**Directions:**
Return the lines below that carry the word "Also".

(Edit tracking data)
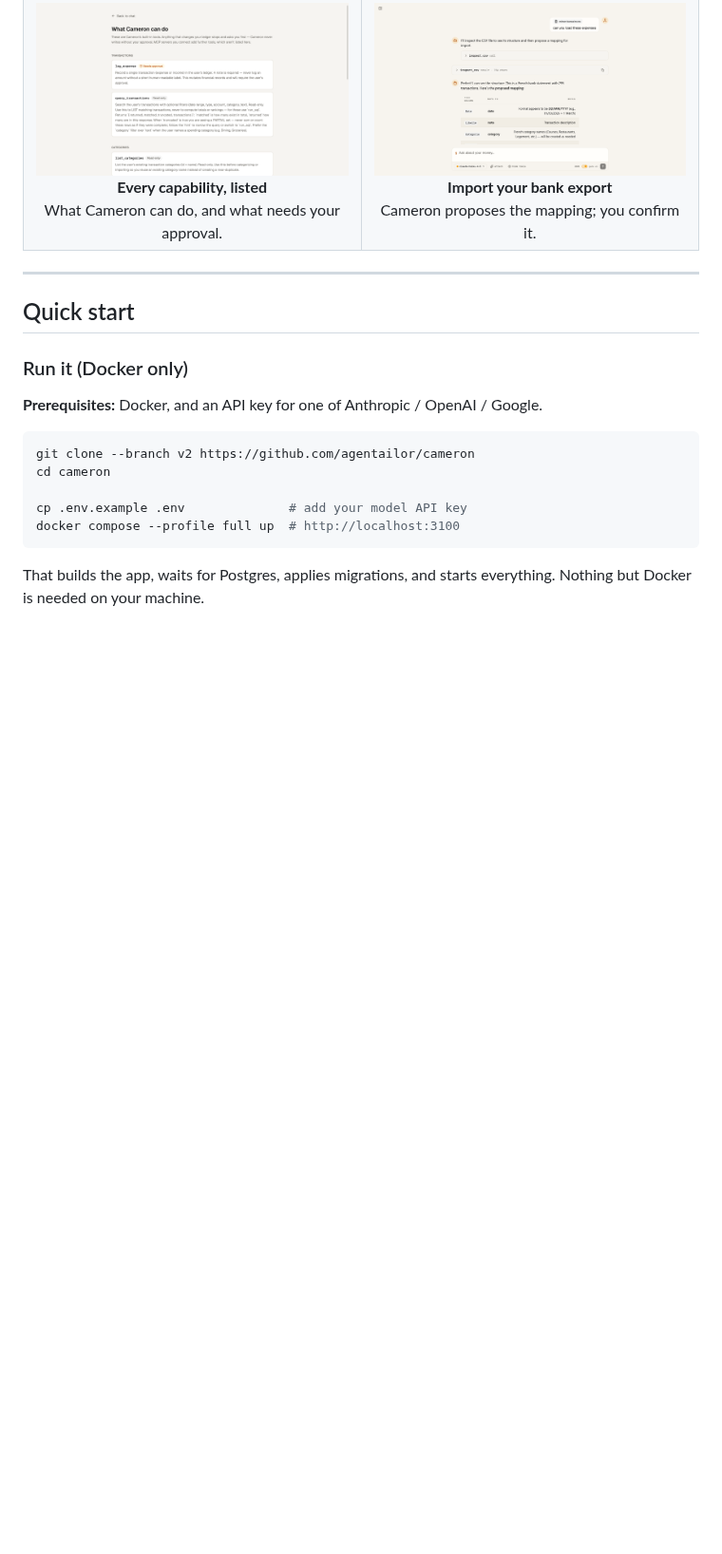
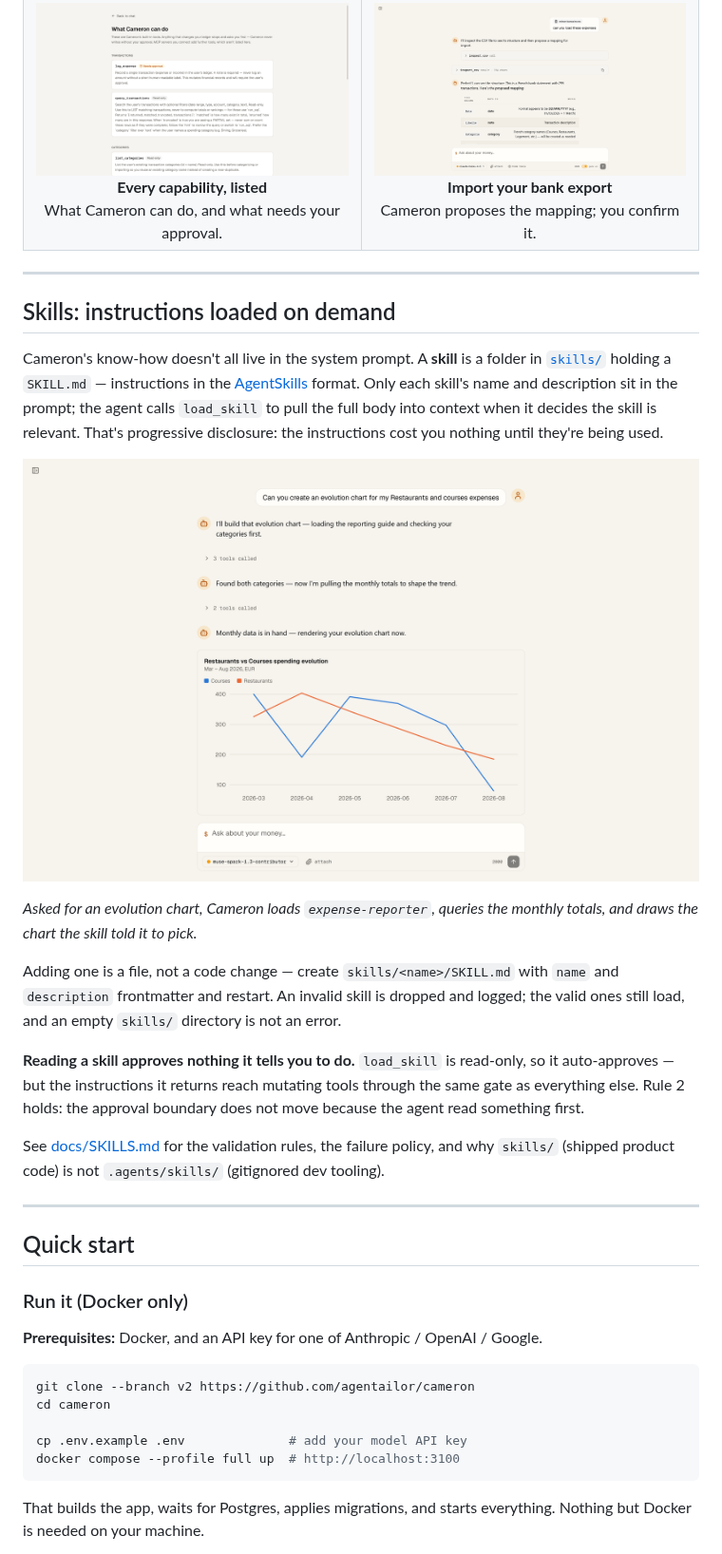
Before and after one commit to agentailor/cameron, a Markdown page: README.md, the part around one of its changes. Shown at 95% size. Rendered like a GitHub page; pictures changed too: docs/images/cameron-report-exporter.png (added); blank space fills up the shorter version.

Commit message:
docs(readme): add a skills section with a report screenshot
Covers progressive disclosure via load_skill, adding a skill as a file,
and that reading a skill approves nothing it tells you to do. Also adds
the missing SKILLS.md row to the documentation table.

Co-Authored-By: Claude Opus 5 (1M context) <noreply@anthropic.com>

```diff
--- a/README.md
+++ b/README.md
@@ -66,6 +66,34 @@ rule 3 by the fact that nothing ships to a hosted backend — the database is yo
     </td>
   </tr>
 </table>
+
+---
+
+## Skills: instructions loaded on demand
+
+Cameron's know-how doesn't all live in the system prompt. A **skill** is a folder in
+[`skills/`](skills/) holding a `SKILL.md` — instructions in the
+[AgentSkills](https://agentskills.io/specification) format. Only each skill's name and description
+sit in the prompt; the agent calls `load_skill` to pull the full body into context when it decides
+the skill is relevant. That's progressive disclosure: the instructions cost you nothing until
+they're being used.
+
+![Cameron drawing a report from the expense-reporter skill](docs/images/cameron-report-exporter.png)
+
+_Asked for an evolution chart, Cameron loads `expense-reporter`, queries the monthly totals, and
+draws the chart the skill told it to pick._
+
+Adding one is a file, not a code change — create `skills/<name>/SKILL.md` with `name` and
+`description` frontmatter and restart. An invalid skill is dropped and logged; the valid ones still
+load, and an empty `skills/` directory is not an error.
+
+**Reading a skill approves nothing it tells you to do.** `load_skill` is read-only, so it
+auto-approves — but the instructions it returns reach mutating tools through the same gate as
+everything else. Rule 2 holds: the approval boundary does not move because the agent read
+something first.
+
+See [docs/SKILLS.md](docs/SKILLS.md) for the validation rules, the failure policy, and why
+`skills/` (shipped product code) is not `.agents/skills/` (gitignored dev tooling).
 
 ---
 
```
Also changed, not shown: other parts of README.md (+1 -0 lines).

**Finished task:**
and that reading a skill approves nothing it tells you to do. Also adds
Also changed, not shown: other parts of README.md (+1 -0 lines).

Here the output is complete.